Business tax survival guide: Sole proprietor edition
Running your business as a sole proprietor can help you keep things simple. Even from a tax perspective, it can help you minimize paperwork and take advantage of pass-through taxation for a single layer of income tax.
Still, being a sole proprietor comes with its own tax considerations. Fortunately, this guide can help break down the important aspects of navigating taxes if you’ve chosen to run your business as a sole proprietorship.
Taxability: Sole proprietor and Limited Liability Company
A sole proprietor is how the IRS identifies an individual who engages in business without owning a legal entity. When an individual receives income outside of being an employee, that income is taxed at their individual tax rate. This is known as pass-through taxation and occurs in single-member limited liability companies and partnerships. Sole proprietors report their income and expenses on a form called Schedule C. Then this form is attached to their personal income tax return, Form 1040. A sole proprietor is obligated to report all income they earn. If a sole proprietor will owe over $1,000 in taxes to the IRS, they should plan to pay quarterly estimated taxes.
An owner of a single member limited liability is taxed the same way and uses the same forms as a sole proprietor.
Sole proprietorships are the easiest business entity structures to self-manage when you have a relatively low income. You also don’t have to formally establish a business entity.
Required tax payments
Sole proprietors must pay more taxes than they would if they were just regular W-2 employees. Once you start engaging in business, you become liable for federal and state taxes. Your business taxes depend on your business industry, location, business operations, employees, and other variables. ComplYant assists small business owners in managing these taxes by providing users with a Tax Calendar that encompasses all their tax due dates, forms, and payment options.

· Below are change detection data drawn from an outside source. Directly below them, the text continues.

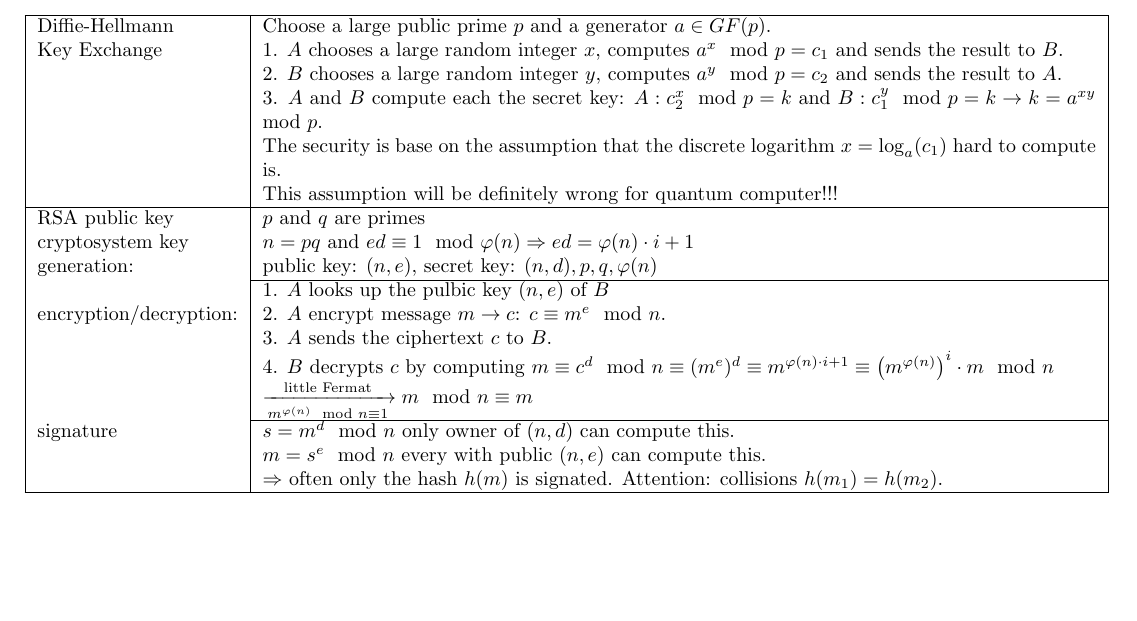
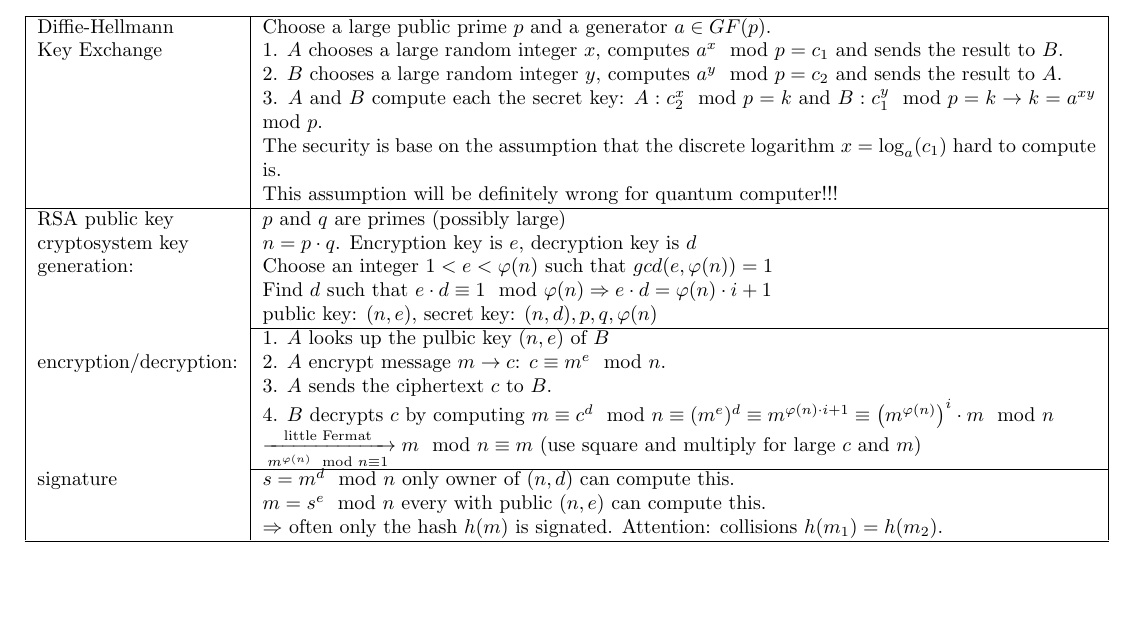
Before and after one commit to HSR-Stud/CryptCod, a LaTeX document (CryptCod.tex, which reads files/asym_crypt.tex): part of page 3 of 13, cut so that both start at the same text, the shorter picture padded with empty space. Compiled offline with pdfLaTeX.

Commit message:
more details about RSA key generation

```diff
--- a/files/asym_crypt.tex
+++ b/files/asym_crypt.tex
@@ -9,15 +9,17 @@
 									& 	The security is base on the assumption that the discrete logarithm $x=\log_{a}(c_1)$ hard to compute is.\\
 									&	This assumption will be definitely wrong for quantum computer!!!\\
 	\hline
-	RSA public key 					&	$p$ and $q$ are primes \\
-	cryptosystem key				&	$n=pq$ and $ed\equiv 1 \mod \varphi(n) \Rightarrow e d = \varphi(n) \cdot i + 1$\\
-	generation:						&	public key: $(n,e)$, secret key: $(n,d), p,q, \varphi(n)$\\
+	RSA public key 					&	$p$ and $q$ are primes (possibly large)\\
+	cryptosystem key				&	$n=p\cdot q$. Encryption key is $e$, decryption key is $d$\\
+	generation:						&	Choose an integer $1<e<\varphi(n)$ such that $gcd(e,\varphi(n))=1$\\
+									&	Find $d$ such that $e\cdot d\equiv 1 \mod \varphi(n) \Rightarrow e\cdot d = \varphi(n) \cdot i + 1$\\
+									&	public key: $(n,e)$, secret key: $(n,d), p,q, \varphi(n)$\\
 									\cline{2-2}
 									&	1. $A$ looks up the pulbic key $(n,e)$ of $B$\\
 	encryption/decryption:			&	2. $A$ encrypt message $m \to c$: $c \equiv m^e \mod n$.\\
 									&	3. $A$ sends the ciphertext $c$ to $B$.\\
 									&	4. $B$ decrypts $c$ by computing $m\equiv c^d \mod n \equiv (m^{e})^d \equiv  m^{\varphi(n) \cdot i + 1} \equiv  \left(m^{\varphi(n)}\right)^i \cdot m \mod n$\\
-									&	$\xrightarrow[m^{\varphi(n)} \mod n\equiv 1]{\text{little Fermat}} m \mod n \equiv m $\\
+									&	$\xrightarrow[m^{\varphi(n)} \mod n\equiv 1]{\text{little Fermat}} m \mod n \equiv m $  (use square and multiply for large $c$ and $m$)\\
 									\cline{2-2}
 	signature						&	$s=m^d \mod n$ only owner of $(n,d)$ can compute this.\\
 									&	$m=s^e \mod n$ every with public $(n,e)$ can compute this.\\
```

Unlike legal entities, sole proprietors are not responsible for paying unemployment taxes.
There are some federal tax forms you should know.
Income Tax Forms
Income Tax Forms
Estimated Income Tax
Estimated Income Tax
Other State Taxes
Other tax forms
Federal tax forms you should know
Federal income tax
Schedule C (Form 1040 or 1040-SR), Profit or Loss from Business
Unlike a W-2, you will report your income and expenses on Schedule C. Schedule C is a replication of your profit and loss statement of your business, so it would be handy to have your company’s profit and loss statement on hand.
Schedule SE (Form 1040 or 1040-SR), Self-Employment Tax
Sole proprietors pay self-employment tax at a rate of 15.3%. Typically, an employer would be responsible for 7.65% of this amount, and the remaining 7.65%, (known as FICA) is the responsibility of the employee. Since a sole proprietor is responsible for the entire amount, they can deduct 50% of the total amount you paid on Schedule C.
Other information returns
As a sole proprietor, you should provide a W-9 to the business that provides you payment for your services. The company will use the information on your W-9 to provide you with a 1099-NEC, which you will use to report your other income on Schedule C.
Non-employee compensation is reported to the IRS on Form 1099-NEC. A sole proprietor should receive a 1099-NEC from a business that earned $600 or more in income during the tax year. Sole proprietors need to report the information from their 1099-NEC to their Schedule C exactly as shown on Form 1099. The IRS will receive a copy of your 1099-NEC and compare the information you reported to the information on the 1099-NEC they received.
You should receive this form by January 31st. If you have not, you should reach out to each business you provided services of $600 or more and request form 1099-NEC.